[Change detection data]
*** Block opens ***

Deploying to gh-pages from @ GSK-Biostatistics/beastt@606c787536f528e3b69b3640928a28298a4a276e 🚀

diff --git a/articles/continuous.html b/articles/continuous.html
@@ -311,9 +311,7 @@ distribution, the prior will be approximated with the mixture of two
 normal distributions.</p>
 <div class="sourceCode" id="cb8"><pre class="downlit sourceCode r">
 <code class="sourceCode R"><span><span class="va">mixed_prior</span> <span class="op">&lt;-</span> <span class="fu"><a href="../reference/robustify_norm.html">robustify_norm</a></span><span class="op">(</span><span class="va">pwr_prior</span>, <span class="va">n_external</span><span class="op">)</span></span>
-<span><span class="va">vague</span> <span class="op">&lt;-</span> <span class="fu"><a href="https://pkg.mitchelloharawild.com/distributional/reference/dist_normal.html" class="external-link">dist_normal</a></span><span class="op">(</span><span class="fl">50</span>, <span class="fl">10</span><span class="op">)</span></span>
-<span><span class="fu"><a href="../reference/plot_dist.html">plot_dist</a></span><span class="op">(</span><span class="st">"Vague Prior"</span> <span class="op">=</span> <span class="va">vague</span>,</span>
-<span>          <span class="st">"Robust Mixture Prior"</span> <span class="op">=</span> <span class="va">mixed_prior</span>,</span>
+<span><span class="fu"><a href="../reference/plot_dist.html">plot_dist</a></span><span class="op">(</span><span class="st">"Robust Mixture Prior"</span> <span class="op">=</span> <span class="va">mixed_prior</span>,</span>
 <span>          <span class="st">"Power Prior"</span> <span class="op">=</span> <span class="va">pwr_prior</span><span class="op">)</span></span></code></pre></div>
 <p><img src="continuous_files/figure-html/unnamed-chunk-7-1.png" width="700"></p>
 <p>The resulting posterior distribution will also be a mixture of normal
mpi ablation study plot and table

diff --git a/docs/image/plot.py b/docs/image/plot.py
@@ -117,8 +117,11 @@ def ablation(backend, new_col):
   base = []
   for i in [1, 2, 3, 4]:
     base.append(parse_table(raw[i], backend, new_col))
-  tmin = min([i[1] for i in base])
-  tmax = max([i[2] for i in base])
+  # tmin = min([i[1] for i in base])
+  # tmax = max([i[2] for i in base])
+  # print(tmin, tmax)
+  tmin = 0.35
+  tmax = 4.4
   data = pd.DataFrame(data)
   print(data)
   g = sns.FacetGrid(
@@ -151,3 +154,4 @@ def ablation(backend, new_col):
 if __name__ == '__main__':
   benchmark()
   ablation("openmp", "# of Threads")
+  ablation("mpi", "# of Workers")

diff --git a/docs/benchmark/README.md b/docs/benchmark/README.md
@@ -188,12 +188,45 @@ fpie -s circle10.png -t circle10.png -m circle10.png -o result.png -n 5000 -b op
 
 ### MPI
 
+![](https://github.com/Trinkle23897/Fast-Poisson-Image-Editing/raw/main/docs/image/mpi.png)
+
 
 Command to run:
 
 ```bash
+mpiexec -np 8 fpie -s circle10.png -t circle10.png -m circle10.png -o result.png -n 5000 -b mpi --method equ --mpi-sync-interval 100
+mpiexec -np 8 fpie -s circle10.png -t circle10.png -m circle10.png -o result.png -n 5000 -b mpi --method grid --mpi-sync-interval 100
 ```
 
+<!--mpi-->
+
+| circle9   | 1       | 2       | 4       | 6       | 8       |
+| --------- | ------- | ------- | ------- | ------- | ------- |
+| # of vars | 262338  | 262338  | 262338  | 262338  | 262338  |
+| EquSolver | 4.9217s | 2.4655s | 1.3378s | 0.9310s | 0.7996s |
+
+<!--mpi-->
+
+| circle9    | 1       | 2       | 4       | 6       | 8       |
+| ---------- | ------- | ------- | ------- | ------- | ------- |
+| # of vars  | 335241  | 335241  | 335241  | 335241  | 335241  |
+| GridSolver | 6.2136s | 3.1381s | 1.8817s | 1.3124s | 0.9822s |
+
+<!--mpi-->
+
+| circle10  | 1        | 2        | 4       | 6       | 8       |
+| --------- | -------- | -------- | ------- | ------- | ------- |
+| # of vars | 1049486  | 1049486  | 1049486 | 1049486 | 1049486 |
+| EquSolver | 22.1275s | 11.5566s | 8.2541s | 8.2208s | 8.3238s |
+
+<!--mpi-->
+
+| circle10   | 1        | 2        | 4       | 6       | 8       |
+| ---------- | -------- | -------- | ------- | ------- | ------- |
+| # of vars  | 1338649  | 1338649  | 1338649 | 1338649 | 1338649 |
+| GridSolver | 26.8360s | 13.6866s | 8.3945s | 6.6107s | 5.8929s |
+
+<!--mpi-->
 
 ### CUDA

*** Block closes ***

WORK REQUEST — Work out how many lines in the records contain the word "diff", and give that number by itself.

RESPONSE BOX — 3